and self-determination for Indigenous people. That
is why we did it. That is why we so strongly adhere to
the principle that there is no place for racial discrimination
in Australia and no reason to suspend the Racial
Discrimination Act in order to treat Indigenous people
in this way.
That is why at the heart of the Little children are sacred
report the very first recommendation said you
have to consult with Indigenous people, you have to do
this with Indigenous people, you do not do it to and
impose it upon individual people and their communities.
I would argue that it is the lack of respect by this
legislation for culture, land rights and language that is
hurting Indigenous people so much. As Senator Bartlett
said earlier, it is so unnecessary. If you had come in
here with a budget bill to allocate $560 million or
whatever the specific figure is to Indigenous communities
for health, education and so on in collaboration and
consultation with those communities, everyone would
have been delighted. But the fact is you have come in
here arguing it is about child abuse whilst at the same
time undermining land rights and undermining the provisions
of the Racial Discrimination Act. That is what
will also devastate Indigenous communities. They have
a right, like all the rest of us, to clean water, sanitation,
education and health. They have that right; they do not
have to give up things. Which other Australian community
is forced to give up any of its cultural context
in order to have things that everybody else gets as of
right? It is ethically and morally wrong to undermine a
culture, to go in and say, ‘We know what’s good for
you and you are going to have it imposed on you. By
the way, the cost to you is something fundamental to
who you are as people and who you are in terms of
your identity.’
That is what I feel is so gravely wrong about this.
That is why I feel so profoundly sad when I see someone
like Mick Dodson, who has spent his whole life on
this, saying, ‘I’m at a loss as to what to do. I’ve been
fighting racial discrimination all my life. I’ve run out
of ideas.’ I would be devastated if I had done that to
somebody who had given their life to improve the
situation of Indigenous people in Australia. You need
to listen to what Indigenous people say. As you know
yourself, if you feel good about yourself and if you feel
good about your culture—so if you feel strongly about
those things—then you can address other things. But if
your identity is taken away and if you have this ailment
of the spirit, then no amount of medicine is going to fix
that. It is about self-respect and identify. It is about
cultural integrity and the continuance of that Indigenous
culture.
Whilst this is an assault on land rights, selfdetermination
and reconciliation, I do not believe that
we cannot get back on track once this government
leaves office, when, hopefully, we can spend the
money in those communities but get rid of the draconian
aspects of this bill. I hope that this will be the last
time ever we see the Racial Discrimination Act in Australia
suspended and gotten around in the way that this
government has done, because there is no place and
there is no justification for that. You can never set aside
the principle that is entrenched here and you have to
recognise that it is an absolute basic principle of the
rule of law—and I for one will be campaigning for a
bill of rights, as I have for a long time. Central to that

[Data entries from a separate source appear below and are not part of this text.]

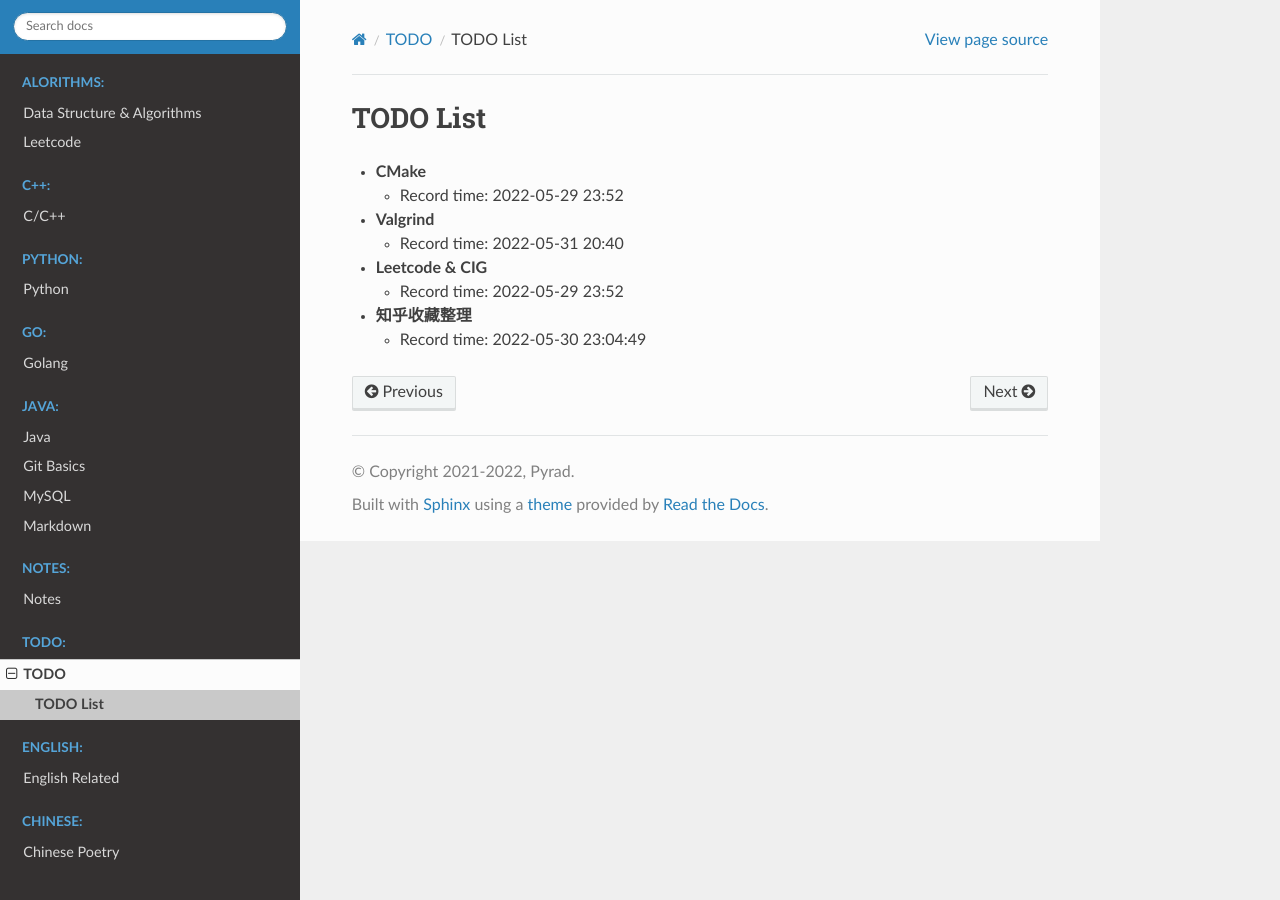
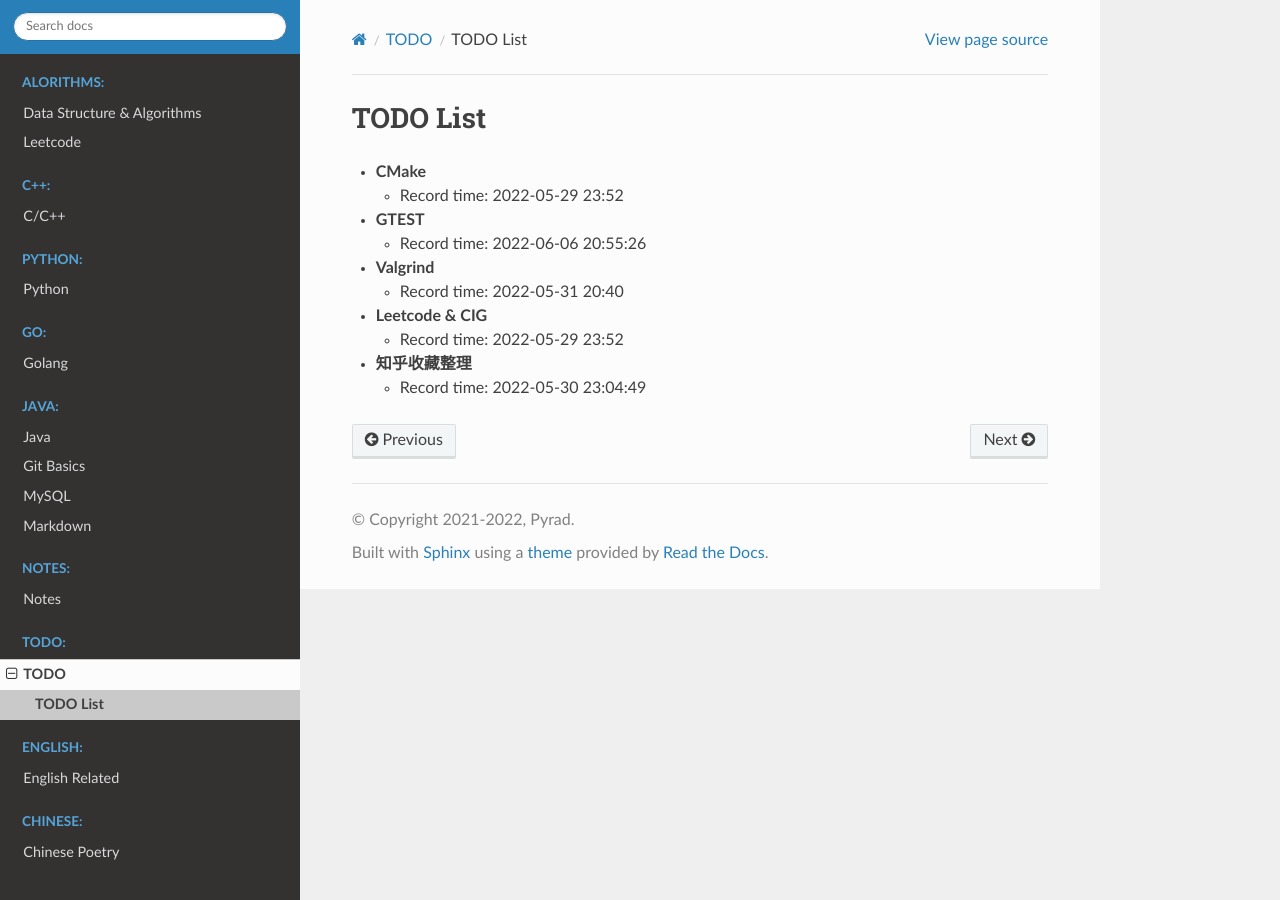
Before and after one commit to Pyrad/pyradnotes, a Sphinx documentation site: the page built from source/TODO/todo.md, in a window 1280 px wide. Built offline with Sphinx 7.4.7 and the Read the Docs theme 2.0.0, drawn with Linux system fonts in a browser that asks for light colours.

Commit message:
Add one more item in my TODO list

```diff
--- a/source/TODO/todo.md
+++ b/source/TODO/todo.md
@@ -2,6 +2,8 @@
 
 - **CMake**
   - Record time: 2022-05-29 23:52
+- **GTEST**
+  - Record time: 2022-06-06 20:55:26
 - **Valgrind**
   - Record time: 2022-05-31 20:40
 - **Leetcode & CIG**
```
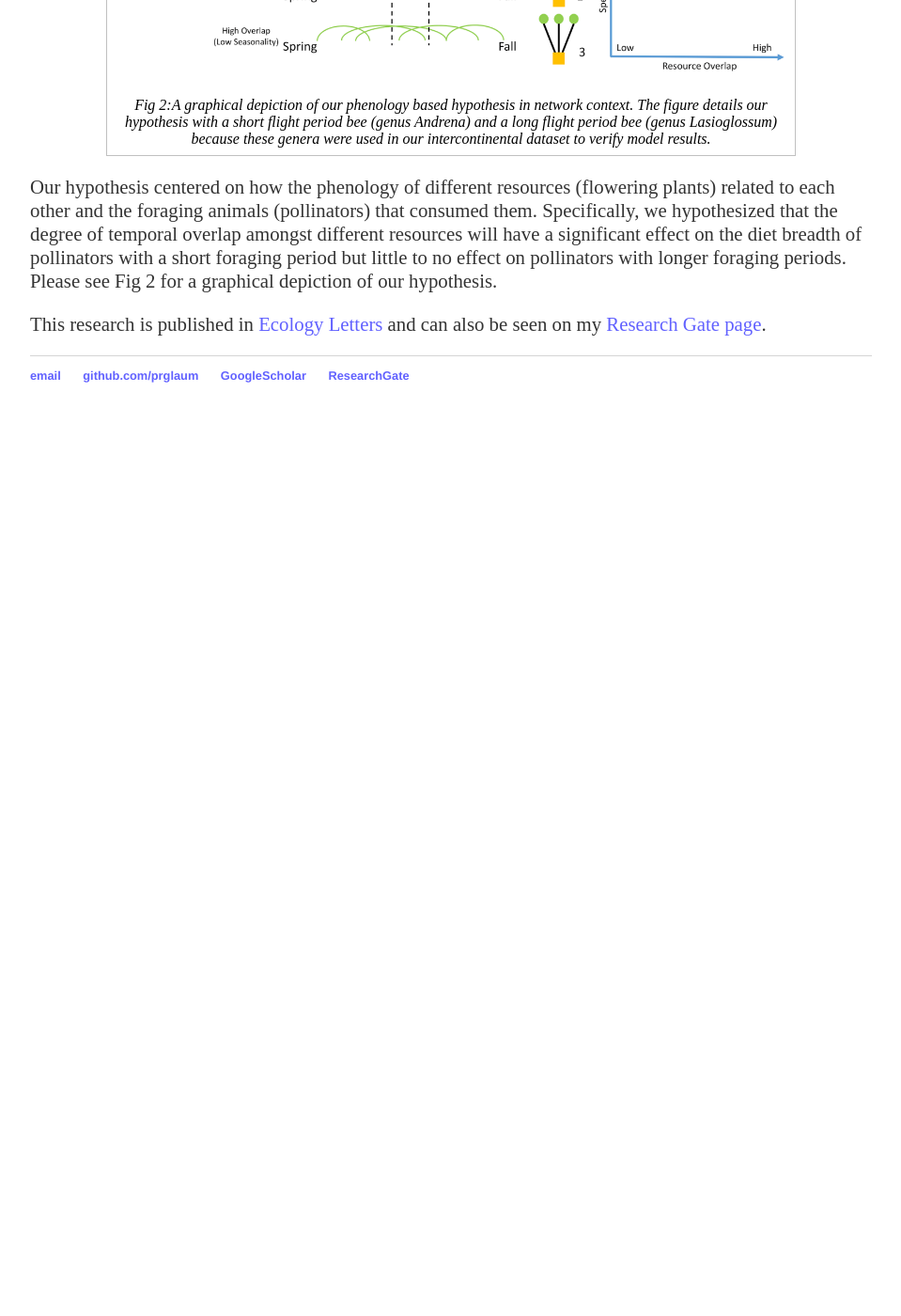
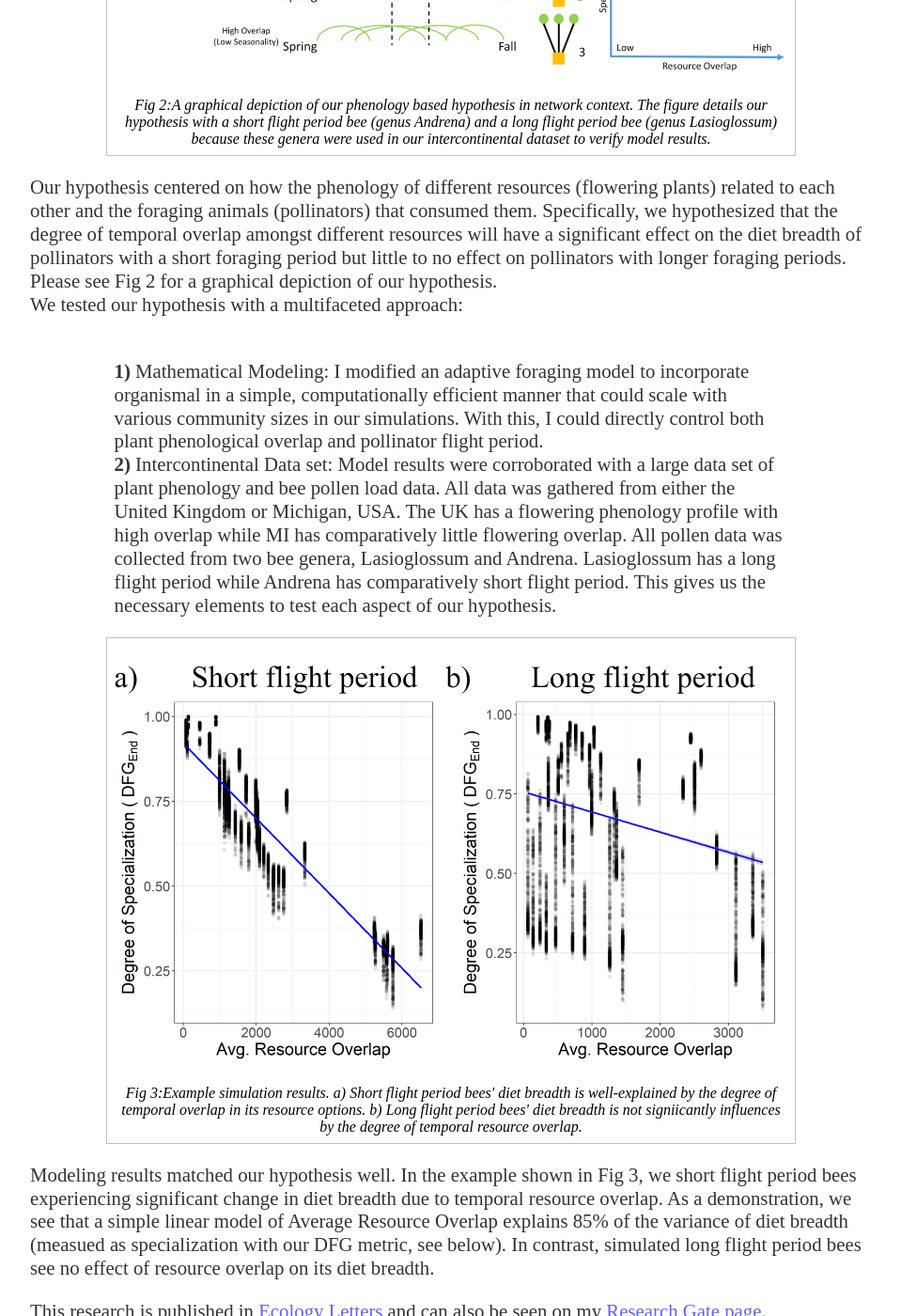
Before and after one commit to prglaum/prglaum.github.io, a Jekyll site: the page built from research/pollination/index.html, in a window 1280 px wide and 1400 px high, scrolled down 1082 px. Shown: the whole window at 94% size, without its empty margins (160-1119 px from the left). Built offline with Jekyll 4.4.1, drawn with Linux system fonts in a browser that asks for light colours; before the commit the page ends 1549 px from its top, so only the background shows below that.

Commit message:
Update index.html

```diff
--- a/research/pollination/index.html
+++ b/research/pollination/index.html
@@ -34,8 +34,24 @@ title: Pollination Networks
 <p> Our hypothesis centered on how the phenology of different resources (flowering plants) related to each other and the foraging animals (pollinators) that consumed them.
 	Specifically, we hypothesized that the degree of temporal overlap amongst different resources will have a significant effect on the diet breadth of pollinators
 	with a short foraging period but little to no effect on pollinators with longer foraging periods. Please see Fig 2 for a graphical depiction of our hypothesis.
+	<br>We tested our hypothesis with a multifaceted approach:
 </p>
-
+<p class="div80"> <br><b>1)</b> Mathematical Modeling: I modified an adaptive foraging model to incorporate organismal in a simple, computationally efficient manner that could
+	scale with various community sizes in our simulations. With this, I could directly control both plant phenological overlap and pollinator flight period.
+	<br><b>2)</b> Intercontinental Data set: Model results were corroborated with a large data set of plant phenology and bee pollen load data. All data was
+	gathered from either the United Kingdom or Michigan, USA.  The UK has a flowering phenology profile with high overlap while MI has comparatively little
+	flowering overlap. All pollen data was collected from two bee genera, Lasioglossum and Andrena. Lasioglossum has a long flight period while Andrena has
+	comparatively short flight period. This gives us the necessary elements to test each aspect of our hypothesis.
+</p>
+<figure class="div80">
+	<p><img class=scaled src="{{site.url}}/docs/assets/images/pollScatter.PNG" alt="modelResults">
+	<figcaption>Fig 3:Example simulation results. a) Short flight period bees' diet breadth is well-explained by the degree of temporal overlap in its
+		resource options. b) Long flight period bees' diet breadth is not signiicantly influences by the degree of temporal resource overlap.
+	</figcaption>
+</figure>
+<p> Modeling results matched our hypothesis well. In the example shown in Fig 3, we short flight period bees experiencing significant change in diet breadth due to
+	temporal resource overlap. As a demonstration, we see that a simple linear model of Average Resource Overlap explains 85% of the variance of diet breadth
+	(measued as specialization with our DFG metric, see below). In contrast, simulated long flight period bees see no effect of resource overlap on its diet breadth.
 
 <p display="block" style="clear:right" style="clear:left"> This research is published in <a href="https://onlinelibrary.wiley.com/doi/abs/10.1111/ele.13884" target="_blank" rel="noopener noreferrer">Ecology Letters</a>
 	and can also be seen on my <a href="https://www.researchgate.net/profile/Paul-Glaum" target="_blank" rel="noopener noreferrer">Research Gate page</a>.
```
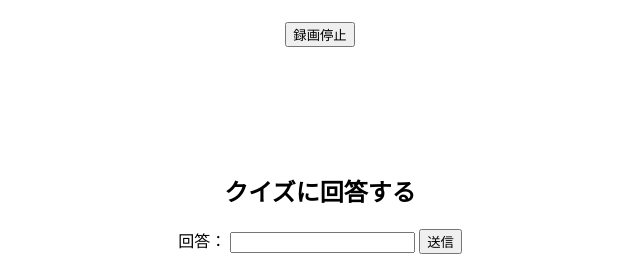
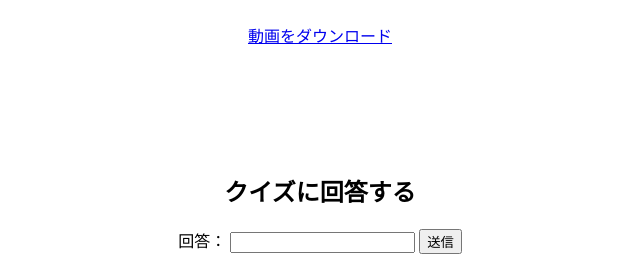
Before and after one commit to kaneko10/quiz_project, a Django app: page /quiz/quiz_movie/ in a window 1280 px wide. Shown: the part 727-989 px from the top of the page, without its empty margins (320-960 px from the left). Run offline with Django 4.2, Linux system fonts and the light colour scheme.

Commit message:
動画をダウンロードのリンクで、録画を停止してダウンロードする

```diff
--- a/quiz_app/templates/quiz/quiz_movie.html
+++ b/quiz_app/templates/quiz/quiz_movie.html
@@ -49,8 +49,7 @@
         <div id="image_area">
             <img src="/quiz/video_feed/" width="810" height="540"/>
         </div>
-        <button id="stop_recording">録画停止</button>
-        <a id="download_link" style="display: none;" download="video.mp4">動画をダウンロード</a>
+        <a href="/quiz/stop_recording/" download="video.mp4">動画をダウンロード</a>
     </div>
 
     <div id="playerContainer" style="display: none;">
@@ -335,30 +334,6 @@
             var data = JSON.stringify({ action: action, answer: answer });  // JSONデータとしてアクションと回答を送信
             xhr.send(data);
         }
-
-        // webcamera 録画機能
-        // 録画停止ボタンをクリックしたときの処理
-        document.getElementById("stop_recording").addEventListener("click", stopRecording);
-
-        function stopRecording() {
-            // 動画の停止要求を送信
-            fetch("/quiz/stop_recording/") // サーバーに録画停止の要求を送信
-                .then(response => {
-                    if (response.ok) {
-                        // ダウンロードリンクを表示
-                        document.getElementById("download_link").style.display = "block";
-
-                        // ダウンロードリンクの URL を設定
-                        document.getElementById("download_link").href = "/quiz/stop_recording/";
-                    } else {
-                        console.error("録画停止エラー:", response.statusText);
-                    }
-                })
-                .catch(error => {
-                    console.error("録画停止エラー:", error);
-                });
-        }
-
     </script>
 </body>
 </html>
```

bill of rights of Australia will be that you cannot discriminate
against people on the basis of race. It is to
Australia’s enduring shame that we still do not have
that. We need to have that entrenched in our Constitution.
I conclude by saying that we have not really come
very far from the time 40 years ago when WEH Stanner
said:
“There are immense pressures of expediency we all understand.
But they do not answer the ethical questions. The
principles are clear. Is this use of power arbitrary? Is the decision
just? And is it good neighbourly? Rigorously asked,
and candidly answered, (the answers) will leave many people
feeling uncomfortable … There are positive requirements
which compel the Aborigine to give up his own choice of life
in order to gain things otherwise conceded to be his of right.
The ethics of the policy thus seem very dubious.”
That is why we do not support what the government is
doing with this legislation.